# WHAT IS BEING ASKED
Beginning with the first line below, output every record verbatim and leave out the images.

[[ PROVIDED RECORDS, beginning ]]

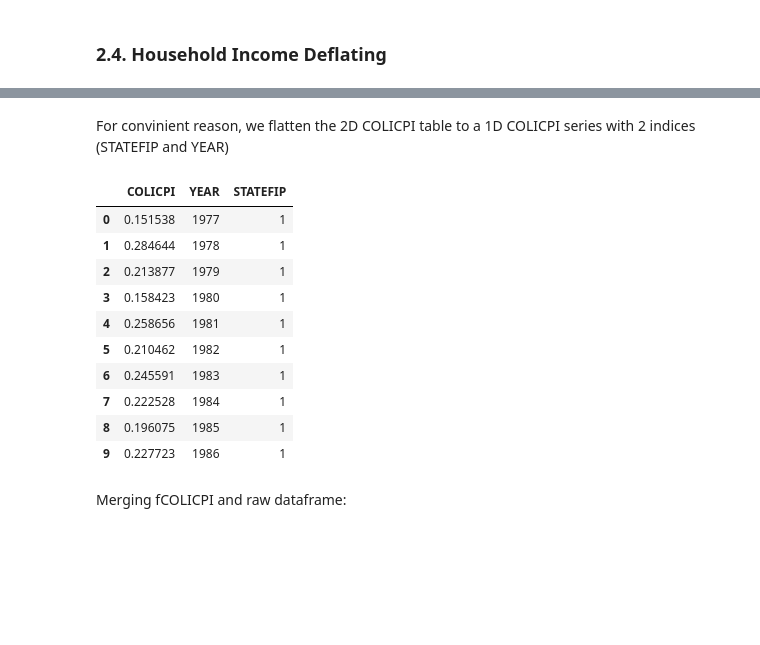
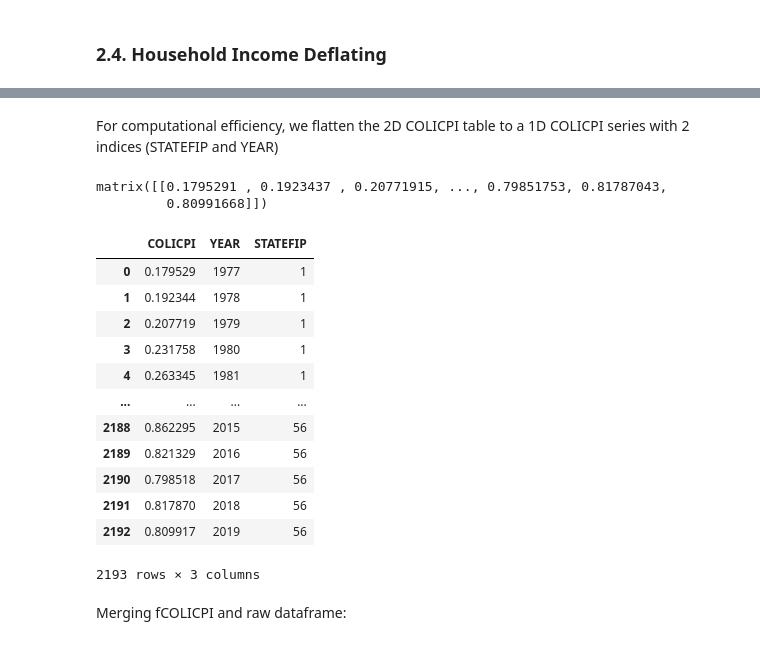
Before and after one commit to sangttruong/incomevis, a Jupyter notebook: main.ipynb, the cells around one changed output, grey strips where cells are left out. Saved outputs shown, nothing was run; the diff lists cells and outputs as text; code cells hidden in the pictures; blank space fills up the shorter version.

```diff
--- a/main.ipynb
+++ b/main.ipynb
@@ -346,0 +502,4 @@ COLI.head(10)
+# %%
+# Drop year from 1970 to 1975
+COLI.drop(index = np.arange(1970,1976), inplace = True)
+COLI
@@ -379,18 +607,8 @@ We merge the inferred COLI with the available COLI. For every year, COLI will be
 # %%
-# Concatinate available data and inferred data
-COLI = pd.concat([COLI, predCOLI])
-COLI = COLI.sort_index()
-
 # Compute average COLI
-avgCOLI = COLI.mean(axis = 1)
+avgCOLI = COLI.mean(axis = 1) # Horizontal
 avgCOLI = pd.DataFrame(avgCOLI)
 avgCOLI = avgCOLI.rename(columns = {0: "AVG_COLI"})
 
 # Normalize COLI by average COLI by year
-for y in year_cps:
-  COLI.loc[y] = COLI.loc[y]/avgCOLI.loc[y,'AVG_COLI']
-
-# Drop year = [1960, 1970]
-COLI.drop(index = [1960, 1970], inplace = True )
-
-COLI
+for y in COLI.index: COLI.loc[y] = COLI.loc[y]/avgCOLI.loc[y,'AVG_COLI']
@@ -676,0 +639,15 @@ COLICPI.head(10)
+# %%
+# Generate COLICPI dataframes
+'''
+Take COLI data, shift forward 1 year. Dataframe COLICPI now has identical value with COLI,
+but COLICPI's year index is 1 year ahead in comparison to COLI. Specifically, COLICPI index
+is 1977 to 2019 and COLI index is 1976 to 2018. Later, we will perform element-wise multiplication
+between CPI and COLICPI. CPI index year is also 1977 to 2019. That means for CPI at t, HHINCOME at t,
+COLI is at t-1)
+'''
+COLICPI = pd.DataFrame(data = COLI)
+COLICPI.set_index(keys = np.array(year_cps), inplace = True)
+len(COLI)
+
+# Compute COLICPI
+for i in year_cps: COLICPI.loc[i] = COLICPI.loc[i] * CPI.loc[i, 'CPI']
@@ -677,31 +674,38 @@ COLICPI.head(10)
 # %% [markdown]
-For convinient reason, we flatten the 2D COLICPI table to a 1D COLICPI series with 2 indices (STATEFIP and YEAR)
+For computational efficiency, we flatten the 2D COLICPI table to a 1D COLICPI series with 2 indices (STATEFIP and YEAR)
+# %%
+# Flatten deflator matrix in column-major (Fortran- style) order
+fCOLICPI = np.matrix(COLICPI).flatten('F')
+fCOLICPI
+# %% [output]
+matrix([[0.1795291 , 0.1923437 , 0.20771915, ..., 0.79851753, 0.81787043,
+         0.80991668]])
 # %%
-# Flatten deflator matrix
-fCOLICPI = np.matrix(COLICPI).flatten()
 fCOLICPI = pd.DataFrame(fCOLICPI)
 fCOLICPI = fCOLICPI.T
 fCOLICPI.rename(columns = {0: 'COLICPI'}, inplace = True)
 
 # Index YEAR
 year_cps_multiply = np.tile(year_cps,len(statefip))
 fCOLICPI['YEAR'] = year_cps_multiply
 
 # Index STATEFIP
 statefip_multiply = np.tile(statefip,len(year_cps))
 statefip_multiply.sort()
 fCOLICPI['STATEFIP'] = statefip_multiply
 
-fCOLICPI.head(10)
+fCOLICPI
 # %% [output]
 |  | COLICPI | YEAR | STATEFIP |
-| 0 | 0.151538 | 1977 | 1 |
-| 1 | 0.284644 | 1978 | 1 |
-| 2 | 0.213877 | 1979 | 1 |
-| 3 | 0.158423 | 1980 | 1 |
-| 4 | 0.258656 | 1981 | 1 |
-| 5 | 0.210462 | 1982 | 1 |
-| 6 | 0.245591 | 1983 | 1 |
-| 7 | 0.222528 | 1984 | 1 |
-| 8 | 0.196075 | 1985 | 1 |
-| 9 | 0.227723 | 1986 | 1 |
+| 0 | 0.179529 | 1977 | 1 |
+| 1 | 0.192344 | 1978 | 1 |
+| 2 | 0.207719 | 1979 | 1 |
+| 3 | 0.231758 | 1980 | 1 |
+| 4 | 0.263345 | 1981 | 1 |
+| ... | ... | ... | ... |
+| 2188 | 0.862295 | 2015 | 56 |
+| 2189 | 0.821329 | 2016 | 56 |
+| 2190 | 0.798518 | 2017 | 56 |
+| 2191 | 0.817870 | 2018 | 56 |
+| 2192 | 0.809917 | 2019 | 56 |
+2193 rows × 3 columns
```
Also changed, not shown: parts of 125 cells of this notebook.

[[ PROVIDED RECORDS, end ]]

# TASK RESULT
Before and after one commit to sangttruong/incomevis, a Jupyter notebook: main.ipynb, the cells around one changed output, grey strips where cells are left out. Saved outputs shown, nothing was run; the diff lists cells and outputs as text; code cells hidden in the pictures; blank space fills up the shorter version.

```diff
--- a/main.ipynb
+++ b/main.ipynb
@@ -346,0 +502,4 @@ COLI.head(10)
+# %%
+# Drop year from 1970 to 1975
+COLI.drop(index = np.arange(1970,1976), inplace = True)
+COLI
@@ -379,18 +607,8 @@ We merge the inferred COLI with the available COLI. For every year, COLI will be
 # %%
-# Concatinate available data and inferred data
-COLI = pd.concat([COLI, predCOLI])
-COLI = COLI.sort_index()
-
 # Compute average COLI
-avgCOLI = COLI.mean(axis = 1)
+avgCOLI = COLI.mean(axis = 1) # Horizontal
 avgCOLI = pd.DataFrame(avgCOLI)
 avgCOLI = avgCOLI.rename(columns = {0: "AVG_COLI"})
 
 # Normalize COLI by average COLI by year
-for y in year_cps:
-  COLI.loc[y] = COLI.loc[y]/avgCOLI.loc[y,'AVG_COLI']
-
-# Drop year = [1960, 1970]
-COLI.drop(index = [1960, 1970], inplace = True )
-
-COLI
+for y in COLI.index: COLI.loc[y] = COLI.loc[y]/avgCOLI.loc[y,'AVG_COLI']
@@ -676,0 +639,15 @@ COLICPI.head(10)
+# %%
+# Generate COLICPI dataframes
+'''
+Take COLI data, shift forward 1 year. Dataframe COLICPI now has identical value with COLI,
+but COLICPI's year index is 1 year ahead in comparison to COLI. Specifically, COLICPI index
+is 1977 to 2019 and COLI index is 1976 to 2018. Later, we will perform element-wise multiplication
+between CPI and COLICPI. CPI index year is also 1977 to 2019. That means for CPI at t, HHINCOME at t,
+COLI is at t-1)
+'''
+COLICPI = pd.DataFrame(data = COLI)
+COLICPI.set_index(keys = np.array(year_cps), inplace = True)
+len(COLI)
+
+# Compute COLICPI
+for i in year_cps: COLICPI.loc[i] = COLICPI.loc[i] * CPI.loc[i, 'CPI']
@@ -677,31 +674,38 @@ COLICPI.head(10)
 # %% [markdown]
-For convinient reason, we flatten the 2D COLICPI table to a 1D COLICPI series with 2 indices (STATEFIP and YEAR)
+For computational efficiency, we flatten the 2D COLICPI table to a 1D COLICPI series with 2 indices (STATEFIP and YEAR)
+# %%
+# Flatten deflator matrix in column-major (Fortran- style) order
+fCOLICPI = np.matrix(COLICPI).flatten('F')
+fCOLICPI
+# %% [output]
+matrix([[0.1795291 , 0.1923437 , 0.20771915, ..., 0.79851753, 0.81787043,
+         0.80991668]])
 # %%
-# Flatten deflator matrix
-fCOLICPI = np.matrix(COLICPI).flatten()
 fCOLICPI = pd.DataFrame(fCOLICPI)
 fCOLICPI = fCOLICPI.T
 fCOLICPI.rename(columns = {0: 'COLICPI'}, inplace = True)
 
 # Index YEAR
 year_cps_multiply = np.tile(year_cps,len(statefip))
 fCOLICPI['YEAR'] = year_cps_multiply
 
 # Index STATEFIP
 statefip_multiply = np.tile(statefip,len(year_cps))
 statefip_multiply.sort()
 fCOLICPI['STATEFIP'] = statefip_multiply
 
-fCOLICPI.head(10)
+fCOLICPI
 # %% [output]
 |  | COLICPI | YEAR | STATEFIP |
-| 0 | 0.151538 | 1977 | 1 |
-| 1 | 0.284644 | 1978 | 1 |
-| 2 | 0.213877 | 1979 | 1 |
-| 3 | 0.158423 | 1980 | 1 |
-| 4 | 0.258656 | 1981 | 1 |
-| 5 | 0.210462 | 1982 | 1 |
-| 6 | 0.245591 | 1983 | 1 |
-| 7 | 0.222528 | 1984 | 1 |
-| 8 | 0.196075 | 1985 | 1 |
-| 9 | 0.227723 | 1986 | 1 |
+| 0 | 0.179529 | 1977 | 1 |
+| 1 | 0.192344 | 1978 | 1 |
+| 2 | 0.207719 | 1979 | 1 |
+| 3 | 0.231758 | 1980 | 1 |
+| 4 | 0.263345 | 1981 | 1 |
+| ... | ... | ... | ... |
+| 2188 | 0.862295 | 2015 | 56 |
+| 2189 | 0.821329 | 2016 | 56 |
+| 2190 | 0.798518 | 2017 | 56 |
+| 2191 | 0.817870 | 2018 | 56 |
+| 2192 | 0.809917 | 2019 | 56 |
+2193 rows × 3 columns
```
Also changed, not shown: parts of 125 cells of this notebook.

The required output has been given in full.